--- Task description ---
Which lines of the entries below contain the string "initial"? Copy each one.
START Data listing
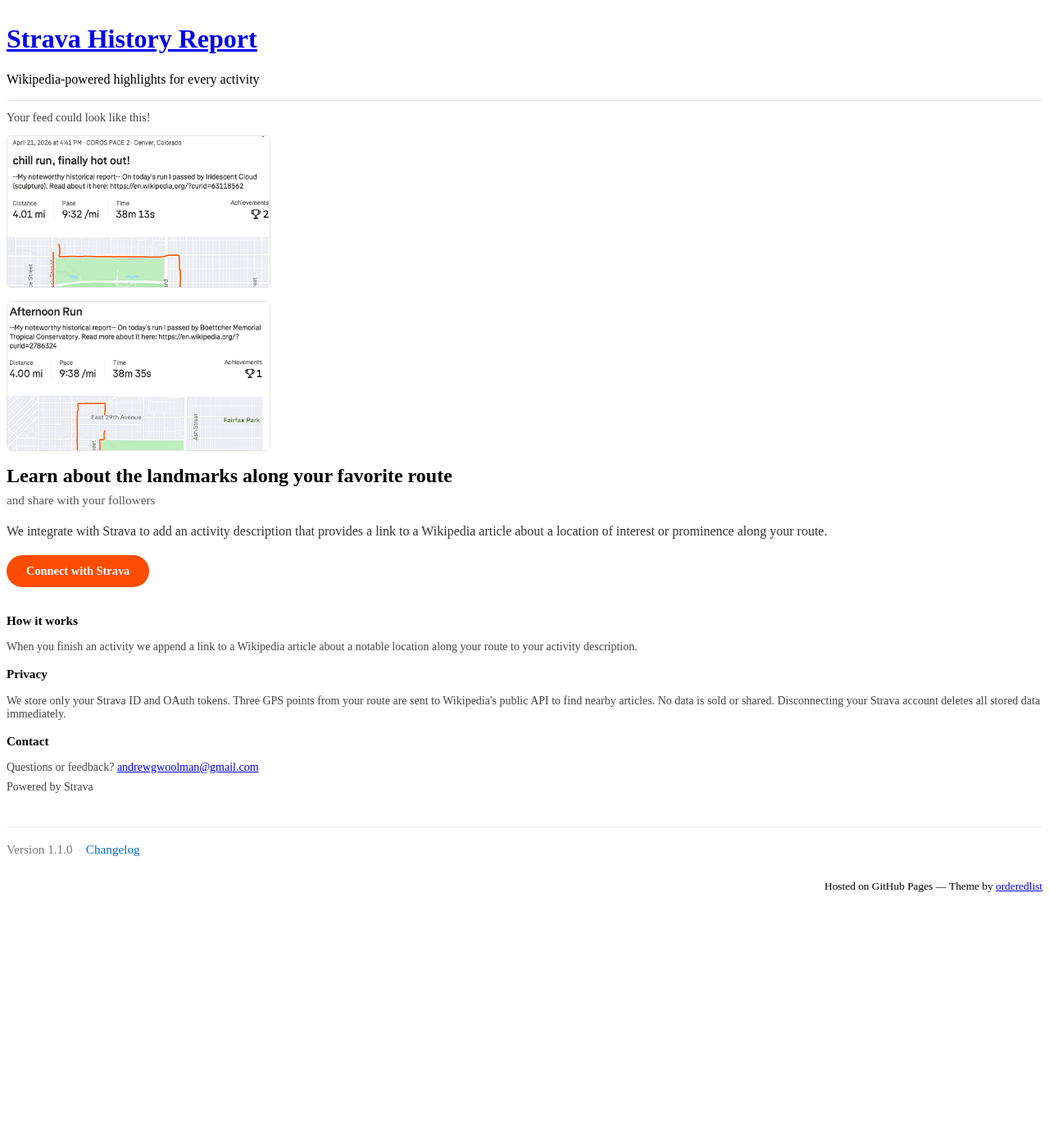
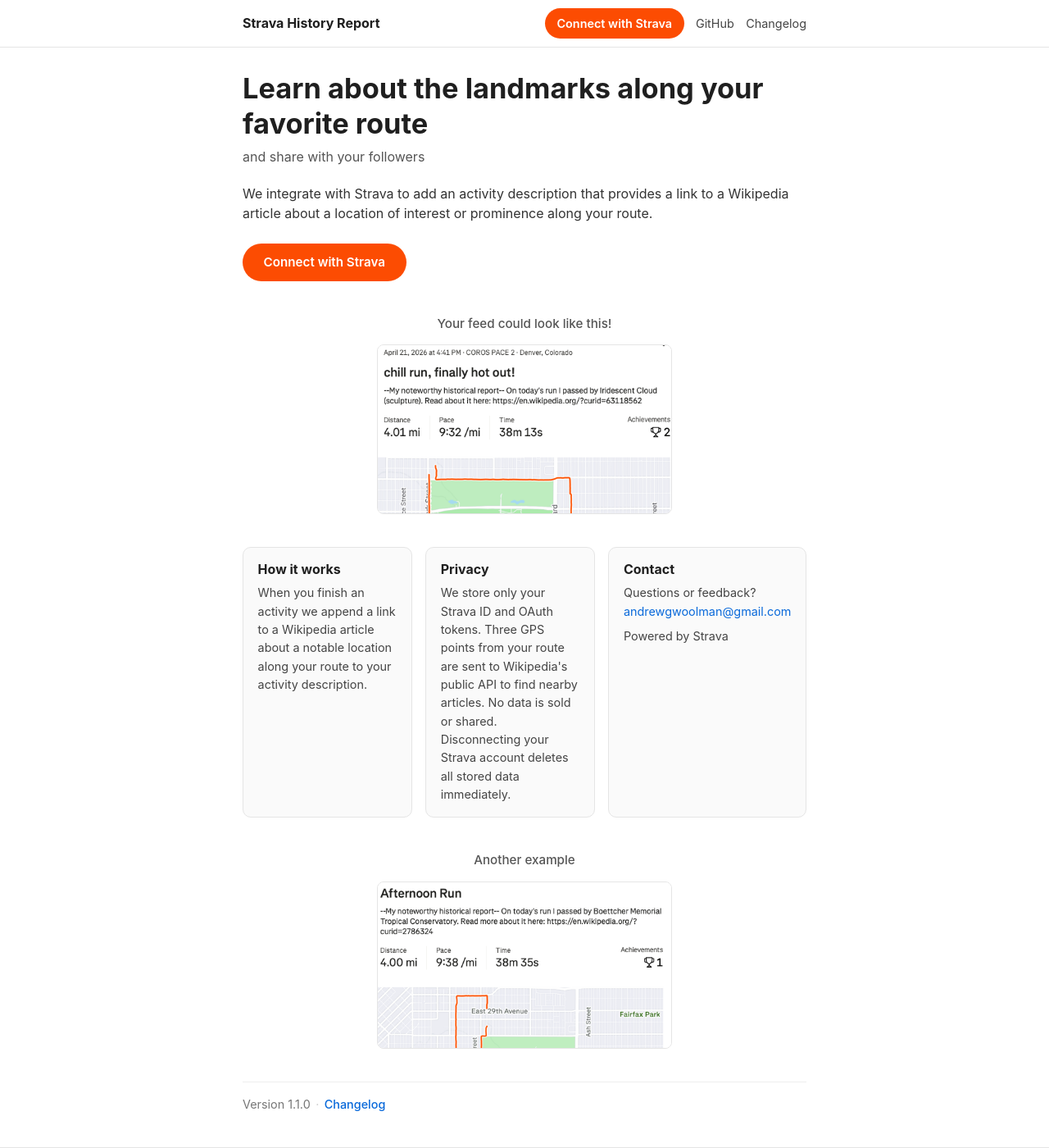
Before and after one commit to thekingdomofwool1/strava-history-report-public, a Jekyll site: the page built from docs/index.md, in a window 1280 px wide and 1400 px high. Shown: the whole window at 82% size. Built offline with Jekyll 4.4.1, drawn with Linux system fonts in a browser that asks for light colours; some of the changed text lies outside the part shown.

Commit message:
docs: rewrite frontend mobile-first, drop theme-minimal
Replace jekyll-theme-minimal with a custom mobile-first layout: single
content column, sticky topbar with Connect/GitHub/Changelog links, and
a sticky bottom CTA on mobile. Consolidate inline styles into a single
stylesheet. Update CLAUDE.md to push to the public repo only.

Co-Authored-By: Claude Opus 4.7 <noreply@anthropic.com>

```diff
--- a/docs/Gemfile
+++ b/docs/Gemfile
@@ -1,4 +1,4 @@
 source "https://rubygems.org"
 
 gem "jekyll", "~> 4.3"
-gem "jekyll-theme-minimal"
+gem "jekyll-seo-tag"
--- a/docs/_config.yml
+++ b/docs/_config.yml
@@ -1,8 +1,17 @@
-theme: jekyll-theme-minimal
 title: Strava History Report
 description: Wikipedia-powered highlights for every activity
 baseurl: ""
 url: "https://stravafacts.andvos.xyz"
+
+plugins:
+  - jekyll-seo-tag
+
+# Hardcoded so local previews match production (jekyll-github-metadata only runs on Pages).
+github:
+  owner_name: thekingdomofwool1
+  owner_url: "https://github.com/thekingdomofwool1"
+  repository_url: "https://github.com/thekingdomofwool1/strava-history-report-public"
+
 # Public repo (Pages source); footer link uses this so it stays correct if metadata is from the private repo.
 public_source:
   url: "https://github.com/thekingdomofwool1/strava-history-report-public"
--- a/docs/_includes/head-custom.html
+++ /dev/null
@@ -1,79 +0,0 @@
-<style>
-  .sidebar-feed-teaser {
-    margin-top: 1rem;
-    padding-top: 0.75rem;
-    border-top: 1px solid #e8e8e8;
-  }
-  .sidebar-feed-caption {
-    font-size: 0.9rem;
-    margin: 0 0 0.85rem;
-    color: #444;
-    font-weight: 500;
-  }
-  .sidebar-feed-teaser img {
-    width: 100%;
-    max-width: 100%;
-    height: auto;
-    display: block;
-    border-radius: 6px;
-    border: 1px solid #e5e5e5;
-    margin: 0 0 1rem;
-    box-sizing: border-box;
-  }
-  .sidebar-feed-teaser img:last-child {
-    margin-bottom: 0;
-  }
-  /* Desktop minimal layout: header 270px + ~90px gutter before section — widen image into gutter only (no overlap with main column). */
-  @media screen and (min-width: 961px) {
-    .sidebar-feed-teaser img {
-      width: 322px;
-      max-width: none;
-    }
-  }
-  .sidebar-footer-meta {
-    margin-top: 1.25rem;
-    padding-top: 1rem;
-    border-top: 1px solid #e8e8e8;
-  }
-  .sidebar-footer-meta p {
-    margin: 0 0 0.65rem;
-    font-size: 0.85rem;
-    line-height: 1.45;
-    color: #555;
-  }
-  .sidebar-footer-meta p:last-child {
-    margin-bottom: 0;
-  }
-  .github-project-footer {
-    margin-top: 0.35rem;
-  }
-  .github-project-label {
-    font-size: 0.8rem;
-    color: #666;
-    display: inline-block;
-    margin-bottom: 0.2rem;
-  }
-  .github-project-footer a {
-    font-size: 0.9rem;
-  }
-  /* Long sidebar: scroll inside header instead of fixed footer covering previews */
-  @media screen and (min-width: 961px) {
-    header {
-      max-height: calc(100vh - 100px);
-      overflow-x: hidden;
-      overflow-y: auto;
-      -webkit-overflow-scrolling: touch;
-      padding-bottom: 1rem;
-    }
-    footer {
-      /* Theme credits only; align under main column, not fixed over sidebar */
-      width: auto;
-      max-width: 500px;
-      float: right;
-      position: static;
-      clear: both;
-      margin-top: 0.5rem;
-      padding-bottom: 1rem;
-    }
-  }
-</style>
--- a/docs/_layouts/default.html
+++ b/docs/_layouts/default.html
@@ -1,65 +1,35 @@
 <!DOCTYPE html>
-<html lang="{{ site.lang | default: "en-US" }}">
+<html lang="{{ site.lang | default: 'en-US' }}">
   <head>
     <meta charset="UTF-8">
     <meta http-equiv="X-UA-Compatible" content="IE=edge">
-    <meta name="viewport" content="width=device-width, initial-scale=1">
-
-{% seo %}
-    <link rel="stylesheet" href="{{ "/assets/css/style.css?v=" | append: site.github.build_revision | relative_url }}">
-    <!--[if lt IE 9]>
-    <script src="https://cdnjs.cloudflare.com/ajax/libs/html5shiv/3.7.3/html5shiv.min.js"></script>
-    <![endif]-->
-    {% include head-custom.html %}
+    <meta name="viewport" content="width=device-width, initial-scale=1, viewport-fit=cover">
+    {% seo %}
+    <link rel="stylesheet" href="{{ '/assets/css/style.css' | relative_url }}">
   </head>
   <body>
-    <div class="wrapper">
-      <header>
-        <h1><a href="{{ "/" | absolute_url }}">{{ site.title | default: site.github.repository_name }}</a></h1>
+    <header class="topbar">
+      <div class="topbar-inner">
+        <a href="{{ '/' | relative_url }}" class="brand">{{ site.title }}</a>
+        <nav class="topbar-nav" aria-label="Primary">
+          <a class="nav-link nav-cta" href="https://api.andvos.xyz/auth/strava/start">Connect with Strava</a>
+          <a class="nav-link" href="{{ site.public_source.url }}">GitHub</a>
+          <a class="nav-link" href="{{ '/changelog/' | relative_url }}">Changelog</a>
+        </nav>
+      </div>
+    </header>
 
-        {% if site.logo %}
-          <img src="{{site.logo | relative_url}}" alt="Logo" />
-        {% endif %}
+    <main class="container">
+      {{ content }}
+    </main>
 
-        <p>{{ site.description | default: site.github.project_tagline }}</p>
+    <footer class="site-footer">
+      <p>Maintained by <a href="{{ site.github.owner_url }}">{{ site.github.owner_name }}</a> &middot; <a href="{{ site.public_source.url }}">{{ site.public_source.nwo }}</a></p>
+      <p class="theme-credit">Hosted on GitHub Pages</p>
+    </footer>
 
-        <div class="sidebar-feed-teaser">
-          <p class="sidebar-feed-caption">Your feed could look like this!</p>
-          <img src="{{ '/assets/examples/feed-example-run.png' | relative_url }}" alt="Strava activity: chill run in Denver with a Wikipedia link about Iridescent Cloud sculpture in the description" loading="lazy" decoding="async" />
-          <img src="{{ '/assets/examples/feed-example-afternoon.png' | relative_url }}" alt="Strava activity: afternoon run with a Wikipedia link about Boettcher Memorial Tropical Conservatory in the description" loading="lazy" decoding="async" />
-        </div>
-
-        {% if site.github.is_project_page %}
-        <div class="sidebar-footer-meta">
-          <p>This project is maintained by <a href="{{ site.github.owner_url }}">{{ site.github.owner_name }}</a></p>
-          <p class="view github-project-footer">
-            <span class="github-project-label">View the Project on GitHub</span><br>
-            <a href="{{ site.public_source.url }}">{{ site.public_source.nwo }}</a>
-          </p>
-        </div>
-        {% endif %}
-
-        {% if site.github.is_user_page %}
-        <p class="view"><a href="{{ site.github.owner_url }}">View My GitHub Profile</a></p>
-        {% endif %}
-
-        {% if site.show_downloads %}
-        <ul class="downloads">
-          <li><a href="{{ site.github.zip_url }}">Download <strong>ZIP File</strong></a></li>
-          <li><a href="{{ site.github.tar_url }}">Download <strong>TAR Ball</strong></a></li>
-          <li><a href="{{ site.github.repository_url }}">View On <strong>GitHub</strong></a></li>
-        </ul>
-        {% endif %}
-      </header>
-      <section>
-
-      {{ content }}
-
-      </section>
-      <footer>
-        <p><small>Hosted on GitHub Pages &mdash; Theme by <a href="https://github.com/orderedlist">orderedlist</a></small></p>
-      </footer>
+    <div class="sticky-cta" aria-hidden="false">
+      <a class="btn-strava" href="https://api.andvos.xyz/auth/strava/start">Connect with Strava</a>
     </div>
-    <script src="{{ "/assets/js/scale.fix.js" | relative_url }}"></script>
   </body>
 </html>
--- /dev/null
+++ b/docs/assets/css/style.scss
@@ -0,0 +1,302 @@
+---
+---
+
+:root {
+  --orange: #fc4c02;
+  --orange-hover: #e04400;
+  --text: #1f1f1f;
+  --muted: #555;
+  --border: #e5e5e5;
+  --bg: #ffffff;
+  --link: #0969da;
+  --link-hover: #0550ae;
+  --max: 720px;
+}
+
+* { box-sizing: border-box; }
+
+html, body {
+  margin: 0;
+  padding: 0;
+}
+
+body {
+  font-family: -apple-system, BlinkMacSystemFont, "Segoe UI", Roboto, "Helvetica Neue", Arial, sans-serif;
+  font-size: 16px;
+  line-height: 1.55;
+  color: var(--text);
+  background: var(--bg);
+  -webkit-font-smoothing: antialiased;
+  -moz-osx-font-smoothing: grayscale;
+}
+
+a {
+  color: var(--link);
+  text-decoration: none;
+}
+a:hover { color: var(--link-hover); text-decoration: underline; }
+
+h1, h2, h3 { line-height: 1.25; }
+
+/* ---- Topbar ------------------------------------------------------------- */
+
+.topbar {
+  position: sticky;
+  top: 0;
+  z-index: 10;
+  background: rgba(255, 255, 255, 0.95);
+  -webkit-backdrop-filter: saturate(180%) blur(8px);
+  backdrop-filter: saturate(180%) blur(8px);
+  border-bottom: 1px solid var(--border);
+}
+.topbar-inner {
+  max-width: var(--max);
+  margin: 0 auto;
+  padding: 0.65rem 1rem;
+  display: flex;
+  flex-direction: column;
+  gap: 0.55rem;
+}
+.brand {
+  font-weight: 700;
+  font-size: 1rem;
+  color: var(--text);
+}
+.brand:hover { text-decoration: none; color: var(--text); }
+
+.topbar-nav {
+  display: flex;
+  align-items: center;
+  gap: 0.9rem;
+  flex-wrap: wrap;
+}
+.nav-link {
+  font-size: 0.9rem;
+  color: #444;
+  padding: 0.35rem 0;
+}
+.nav-cta {
+  background: var(--orange);
+  color: #fff;
+  padding: 0.45rem 0.9rem;
+  border-radius: 999px;
+  font-weight: 600;
+}
+.nav-cta:hover {
+  background: var(--orange-hover);
+  color: #fff;
+  text-decoration: none;
+}
+
+@media (min-width: 720px) {
+  .topbar-inner {
+    flex-direction: row;
+    justify-content: space-between;
+    align-items: center;
+  }
+}
+
+/* ---- Container ---------------------------------------------------------- */
+
+.container {
+  max-width: var(--max);
+  margin: 0 auto;
+  /* extra bottom padding so sticky CTA never covers content on mobile */
+  padding: 1.75rem 1rem 7.5rem;
+}
+
+@media (min-width: 720px) {
+  .container { padding-bottom: 2.5rem; }
+}
+
+/* ---- Hero --------------------------------------------------------------- */
+
+.hero { margin-bottom: 1.75rem; }
+.hero h1 {
+  font-size: 1.7rem;
+  margin: 0 0 0.4rem;
+}
+.subhead {
+  font-size: 1rem;
+  color: var(--muted);
+  margin: 0 0 1.25rem;
+  font-weight: 400;
+}
+.lead {
+  font-size: 1rem;
+  margin: 0 0 1.5rem;
+  color: #333;
+}
+
+@media (min-width: 720px) {
+  .hero h1 { font-size: 2.15rem; }
+}
+
+/* ---- Strava button ------------------------------------------------------ */
+
+.btn-strava {
+  display: inline-block;
+  background: var(--orange);
+  color: #fff;
+  padding: 0.85rem 1.6rem;
+  border-radius: 999px;
+  font-weight: 600;
+  font-size: 0.95rem;
+  min-height: 44px;
+  line-height: 1.2;
+}
+.btn-strava:hover {
+  background: var(--orange-hover);
+  color: #fff;
+  text-decoration: none;
+}
+
+.status-connected {
+  display: none;
+  margin-top: 0.85rem;
+  color: #0f5132;
+  background: #d1e7dd;
+  padding: 0.7rem 1rem;
+  border-radius: 8px;
+  font-size: 0.9rem;
+}
+
+/* ---- Preview block (centered) ------------------------------------------ */
+
+.preview {
+  margin: 2.5rem auto;
+  text-align: center;
+}
+.preview-caption {
+  font-size: 0.95rem;
+  color: var(--muted);
+  margin: 0 0 0.85rem;
+  font-weight: 500;
+}
+.preview img {
+  display: block;
+  margin: 0 auto;
+  width: 100%;
+  max-width: 360px;
+  height: auto;
+  border-radius: 8px;
+  border: 1px solid var(--border);
+}
+
+/* ---- Cards -------------------------------------------------------------- */
+
+.cards {
+  display: grid;
+  grid-template-columns: 1fr;
+  gap: 1rem;
+  margin: 2.5rem 0;
+}
+.card {
+  border: 1px solid var(--border);
+  border-radius: 10px;
+  padding: 1rem 1.1rem;
+  background: #fafafa;
+}
+.card h3 { margin: 0 0 0.5rem; font-size: 1rem; }
+.card p { margin: 0; font-size: 0.9rem; color: #444; }
+.card p + p { margin-top: 0.5rem; }
+.powered-by { font-size: 0.75rem; color: #aaa; margin-top: 0.5rem; }
+
+@media (min-width: 720px) {
+  .cards { grid-template-columns: repeat(3, 1fr); }
+}
+
+/* ---- Version row -------------------------------------------------------- */
+
+.site-version-row {
+  font-size: 0.9rem;
+  color: #777;
+  margin: 2.5rem 0 0;
+  padding-top: 1rem;
+  border-top: 1px solid #eee;
+}
+.site-version-row a { color: var(--link); font-weight: 500; }
+.site-version-sep { margin: 0 0.4rem; color: #ccc; }
+
+/* ---- Footer ------------------------------------------------------------- */
+
+.site-footer {
+  border-top: 1px solid var(--border);
+  padding: 1.5rem 1rem calc(1.5rem + env(safe-area-inset-bottom));
+  text-align: center;
+  color: #666;
+  font-size: 0.85rem;
+}
+.site-footer p { margin: 0 0 0.4rem; }
+.site-footer p:last-child { margin-bottom: 0; }
+.theme-credit { font-size: 0.75rem; color: #999; }
+
+/* ---- Sticky bottom CTA (mobile only) ------------------------------------ */
+
+.sticky-cta {
+  position: fixed;
+  left: 0;
+  right: 0;
+  bottom: 0;
+  padding: 0.75rem 1rem calc(0.75rem + env(safe-area-inset-bottom));
+  background: rgba(255, 255, 255, 0.97);
+  -webkit-backdrop-filter: saturate(180%) blur(8px);
+  backdrop-filter: saturate(180%) blur(8px);
+  border-top: 1px solid var(--border);
+  z-index: 9;
+  display: flex;
+  justify-content: center;
+}
+.sticky-cta .btn-strava {
+  width: 100%;
+  max-width: 360px;
+  text-align: center;
+}
+@media (min-width: 720px) {
+  .sticky-cta { display: none; }
+}
+
+/* ---- Changelog ---------------------------------------------------------- */
+
+.changelog-intro {
+  font-size: 0.95rem;
+  color: var(--muted);
+  margin: 0 0 1.75rem;
+  max-width: 40rem;
+}
+.changelog-list {
+  list-style: none;
+  padding: 0;
+  margin: 0;
+  max-width: 40rem;
+}
+.changelog-list li {
+  margin: 0 0 1.35rem;
+  padding-bottom: 1.35rem;
+  border-bottom: 1px solid #eee;
+}
+.changelog-list li:last-child {
+  border-bottom: none;
+  padding-bottom: 0;
+}
+.changelog-meta {
+  font-size: 0.8rem;
+  color: #888;
+  margin: 0 0 0.35rem;
+  letter-spacing: 0.02em;
+}
+.changelog-list h2 {
+  font-size: 1.05rem;
+  margin: 0 0 0.4rem;
+  font-weight: 600;
+}
+.changelog-list p {
+  font-size: 0.9rem;
+  color: #444;
+  margin: 0;
+  line-height: 1.45;
+}
+.changelog-back {
+  font-size: 0.9rem;
+  margin-top: 2rem;
+}
--- a/docs/index.md
+++ b/docs/index.md
@@ -2,95 +2,7 @@
 layout: default
 ---
 
-<style>
-  .hero {
-    margin-bottom: 2rem;
-  }
-  .hero h1 {
-    margin: 0 0 0.35rem;
-    line-height: 1.2;
-  }
-  .subhead {
-    font-size: 0.95rem;
-    color: #555;
-    margin: 0 0 1.25rem;
-    font-weight: 400;
-  }
-  .lead {
-    font-size: 1rem;
-    color: #333;
-    margin: 0 0 1.25rem;
-  }
-  .btn-strava {
-    display: inline-block;
-    background: #fc4c02;
-    color: #fff;
-    padding: 0.7rem 1.5rem;
-    border-radius: 999px;
-    font-weight: 600;
-    text-decoration: none;
-    font-size: 0.9rem;
-  }
-  .btn-strava:hover {
-    background: #e04400;
-    color: #fff;
-  }
-  .status-connected {
-    display: none;
-    margin-top: 0.75rem;
-    color: #0f5132;
-    background: #d1e7dd;
-    padding: 0.6rem 0.9rem;
-    border-radius: 8px;
-    font-size: 0.875rem;
-  }
-  .cards {
-    display: grid;
-    grid-template-columns: 1fr;
-    gap: 1rem;
-    margin-top: 2rem;
-  }
-  .card h3 {
-    margin-top: 0;
-    font-size: 0.95rem;
-  }
-  .card p {
-    font-size: 0.875rem;
-    color: #444;
-    margin: 0;
-  }
-  .card p + p {
-    margin-top: 0.5rem;
-  }
-  .powered-by {
-    font-size: 0.75rem;
-    color: #aaa;
-    margin-top: 0.75rem;
-  }
-  .site-version-row {
-    font-size: 0.95rem;
-    line-height: 1.45;
-    color: #777;
-    margin: 2.5rem 0 0;
-    padding-top: 1rem;
-    border-top: 1px solid #eee;
-  }
-  .site-version-row a {
-    color: #0969da;
-    font-weight: 500;
-    text-decoration: none;
-  }
-  .site-version-row a:hover {
-    text-decoration: underline;
-    color: #0550ae;
-  }
-  .site-version-sep {
-    margin: 0 0.35rem;
-    color: #ccc;
-  }
-</style>
-
-<div class="hero">
+<section class="hero">
   <h1>Learn about the landmarks along your favorite route</h1>
   <p class="subhead">and share with your followers</p>
   <p class="lead">
@@ -100,9 +12,14 @@ layout: default
   <p class="status-connected" id="connected-msg">
     Strava account connected! New activities will be annotated automatically.
   </p>
-</div>
+</section>
 
-<div class="cards">
+<section class="preview">
+  <p class="preview-caption">Your feed could look like this!</p>
+  <img src="{{ '/assets/examples/feed-example-run.png' | relative_url }}" alt="Strava activity: chill run in Denver with a Wikipedia link about Iridescent Cloud sculpture in the description" loading="lazy" decoding="async" />
+</section>
+
+<section class="cards">
   <div class="card">
     <h3>How it works</h3>
     <p>
@@ -127,13 +44,18 @@ layout: default
     </p>
     <p class="powered-by">Powered by Strava</p>
   </div>
-</div>
+</section>
+
+<section class="preview">
+  <p class="preview-caption">Another example</p>
+  <img src="{{ '/assets/examples/feed-example-afternoon.png' | relative_url }}" alt="Strava activity: afternoon run with a Wikipedia link about Boettcher Memorial Tropical Conservatory in the description" loading="lazy" decoding="async" />
+</section>
 
 <p class="site-version-row">
-  <span>Version 1.1.0</span><span class="site-version-sep" aria-hidden="true">·</span><a href="{{ '/changelog/' | relative_url }}">Changelog</a>
+  <span>Version 1.1.0</span><span class="site-version-sep" aria-hidden="true">&middot;</span><a href="{{ '/changelog/' | relative_url }}">Changelog</a>
 </p>
 
-<script>
+<script defer>
   (function () {
     var params = new URLSearchParams(window.location.search);
     var msg = document.getElementById('connected-msg');
```
Also changed, not shown: CLAUDE.md (+5 -9 lines), docs/changelog.md, 1 other file.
END Data listing
--- Task result ---
-    <meta name="viewport" content="width=device-width, initial-scale=1">
+    <meta name="viewport" content="width=device-width, initial-scale=1, viewport-fit=cover">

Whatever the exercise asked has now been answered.